The C&AG said there was no excuse for mismatch as the file is the official record and is updated and sent to the Garda every week.
It also found a significant number of the 3,000 notices became statute barred because of delays getting data into the Garda system from notepads and devices.
Lax use of garda notepads was also identified as an issue, with pages going missing or spoiled.
The C&AG inquiry has found a high level of unaccounted for forms used to tell drivers they face a penalty and officers not being required to account for all used or missing forms.
The commissioner has agreed to document every case were fines or points are not enforced by an officer and get reasons for spoilage.
One in nine offences dealt with by a fixed charge went unpaid but the driver did not end up in court because a summons was not served by a garda. The C&AG warned that some offenders may have worked out how to dodge a summons being served.
He called for closer links with the courts service and its case tracking to monitor cases.
The report found that senior officers with the facility to terminate cases on the fixed charge system are not restricted to doing so only for cases within their line of management, their district or unit.
The C&AG found evidence that the policy on wiping out points and fines is not being applied consistently with a "significant proportion" not satisfying the rules.
He found the high levels cannot reflect "exceptional circumstances".
The C&AG warned of his concerns that "absent and inadequate records, and recorded facts in other cases, give rise to concerns that many cases have been terminated without due cause".
The investigation found that the state is losing around 1.12 million euro every year because drivers using company cars are able to evade penalties.
Where a company owns a car, it is legally obliged to identity the driver in charge of the car at the time an offence was detected.
But many frequently respond that they do not know who was driving.
Nearly a quarter of road traffic offences involving a company car during 2011 and 2012 were quashed, the probe found. Almost half were not pursued.

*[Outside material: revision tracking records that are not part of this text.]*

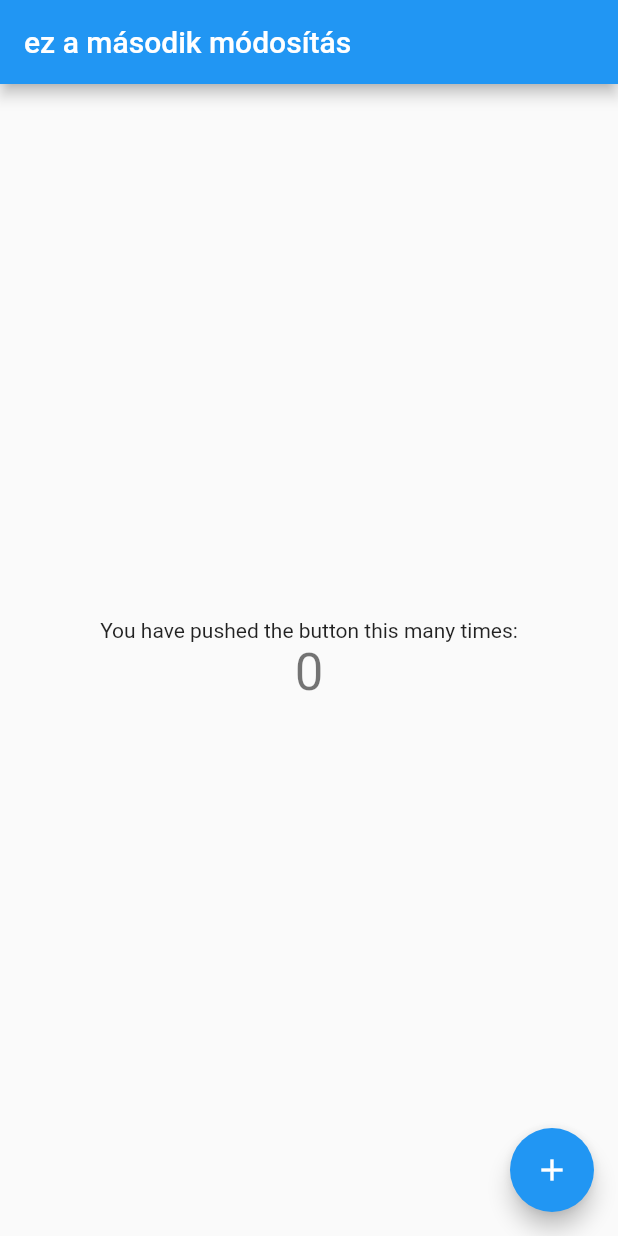
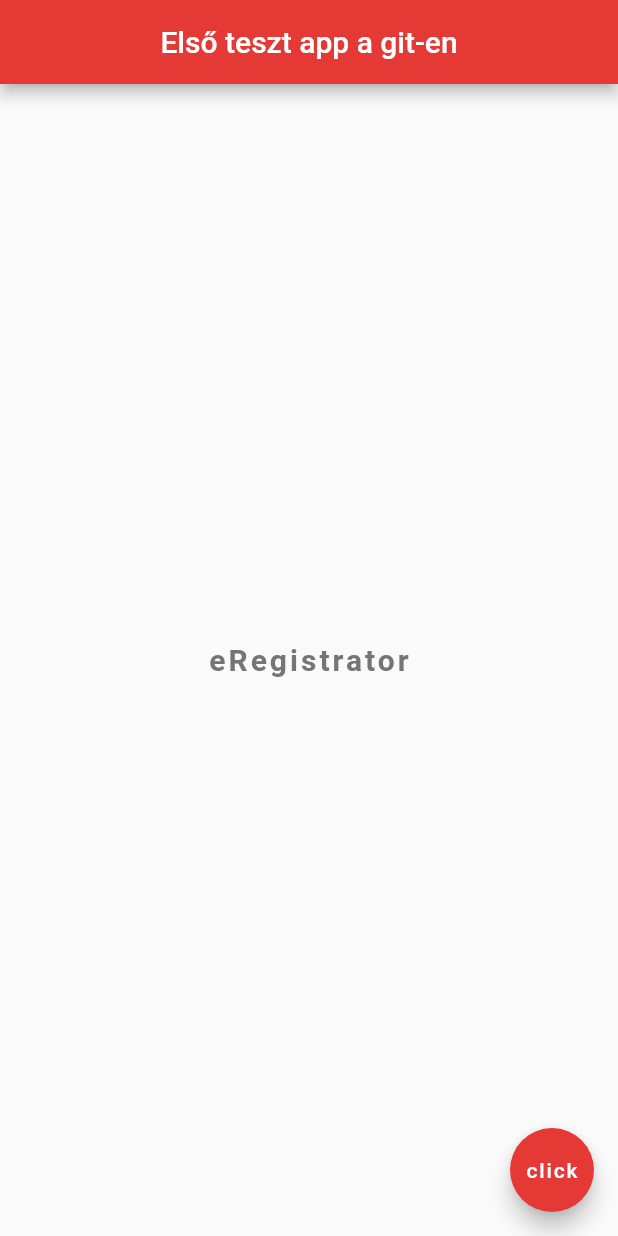
Before and after one commit to Eregistrator/eregistrator, a Flutter app: the screen it shows after launch, on a phone screen of 412 x 824 dp. Run offline on Flutter 3.47's test engine with Material 2 defaults, Android fonts, the phone set to English and light mode, and no system bars.

Commit message:
harmadik próba

```diff
--- a/lib/main.dart
+++ b/lib/main.dart
@@ -1,117 +1,27 @@
 import 'package:flutter/material.dart';
 
-void main() {
-  runApp(MyApp());
-}
+void main() => runApp(MaterialApp(
+  home: Scaffold(
+    appBar: AppBar(
+        title: Text('Első teszt app a git-en'),
+        centerTitle: true,
+        backgroundColor: Colors.red[600]
+    ),
+    body: Center(
+      child: Text(
+        'eRegistrator',
+        style: TextStyle(
+          fontSize: 20.0,
+          fontWeight: FontWeight.bold,
+          letterSpacing: 2.0,
+          color: Colors.grey[600],
 
-class MyApp extends StatelessWidget {
-  // This widget is the root of your application.
-  @override
-  Widget build(BuildContext context) {
-    return MaterialApp(
-      title: 'ez az eregisztator git elso modositasa',
-      theme: ThemeData(
-        // This is the theme of your application.
-        //
-        // Try running your application with "flutter run". You'll see the
-        // application has a blue toolbar. Then, without quitting the app, try
-        // changing the primarySwatch below to Colors.green and then invoke
-        // "hot reload" (press "r" in the console where you ran "flutter run",
-        // or simply save your changes to "hot reload" in a Flutter IDE).
-        // Notice that the counter didn't reset back to zero; the application
-        // is not restarted.
-        primarySwatch: Colors.blue,
-        // This makes the visual density adapt to the platform that you run
-        // the app on. For desktop platforms, the controls will be smaller and
-        // closer together (more dense) than on mobile platforms.
-        visualDensity: VisualDensity.adaptivePlatformDensity,
-      ),
-      home: MyHomePage(title: 'ez a második módosítás'),
-    );
-  }
-}
-
-class MyHomePage extends StatefulWidget {
-  MyHomePage({Key key, this.title}) : super(key: key);
-
-  // This widget is the home page of your application. It is stateful, meaning
-  // that it has a State object (defined below) that contains fields that affect
-  // how it looks.
-
-  // This class is the configuration for the state. It holds the values (in this
-  // case the title) provided by the parent (in this case the App widget) and
-  // used by the build method of the State. Fields in a Widget subclass are
-  // always marked "final".
-
-  final String title;
-
-  @override
-  _MyHomePageState createState() => _MyHomePageState();
-}
-
-class _MyHomePageState extends State<MyHomePage> {
-  int _counter = 0;
-
-  void _incrementCounter() {
-    setState(() {
-      // This call to setState tells the Flutter framework that something has
-      // changed in this State, which causes it to rerun the build method below
-      // so that the display can reflect the updated values. If we changed
-      // _counter without calling setState(), then the build method would not be
-      // called again, and so nothing would appear to happen.
-      _counter++;
-    });
-  }
-
-  @override
-  Widget build(BuildContext context) {
-    // This method is rerun every time setState is called, for instance as done
-    // by the _incrementCounter method above.
-    //
-    // The Flutter framework has been optimized to make rerunning build methods
-    // fast, so that you can just rebuild anything that needs updating rather
-    // than having to individually change instances of widgets.
-    return Scaffold(
-      appBar: AppBar(
-        // Here we take the value from the MyHomePage object that was created by
-        // the App.build method, and use it to set our appbar title.
-        title: Text(widget.title),
-      ),
-      body: Center(
-        // Center is a layout widget. It takes a single child and positions it
-        // in the middle of the parent.
-        child: Column(
-          // Column is also a layout widget. It takes a list of children and
-          // arranges them vertically. By default, it sizes itself to fit its
-          // children horizontally, and tries to be as tall as its parent.
-          //
-          // Invoke "debug painting" (press "p" in the console, choose the
-          // "Toggle Debug Paint" action from the Flutter Inspector in Android
-          // Studio, or the "Toggle Debug Paint" command in Visual Studio Code)
-          // to see the wireframe for each widget.
-          //
-          // Column has various properties to control how it sizes itself and
-          // how it positions its children. Here we use mainAxisAlignment to
-          // center the children vertically; the main axis here is the vertical
-          // axis because Columns are vertical (the cross axis would be
-          // horizontal).
-          mainAxisAlignment: MainAxisAlignment.center,
-          children: <Widget>[
-            Text(
-              'You have pushed the button this many times:',
-            ),
-            Text(
-              '$_counter',
-              style: Theme.of(context).textTheme.headline4,
-            ),
-          ],
         ),
       ),
-      floatingActionButton: FloatingActionButton(
-        onPressed: _incrementCounter,
-        tooltip: 'Increment',
-        child: Icon(Icons.add),
-      ), // This trailing comma makes auto-formatting nicer for build methods.
-    );
-  }
-}
+    ),
+    floatingActionButton: FloatingActionButton(
+      backgroundColor: Colors.red[600],
+      child: Text('click'),
+    ),
+  ),
+));
```
Also changed, not shown: 2 other files.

The investigation showed one company had more than 200 unresolved summons issued against it.
By Brian Hutton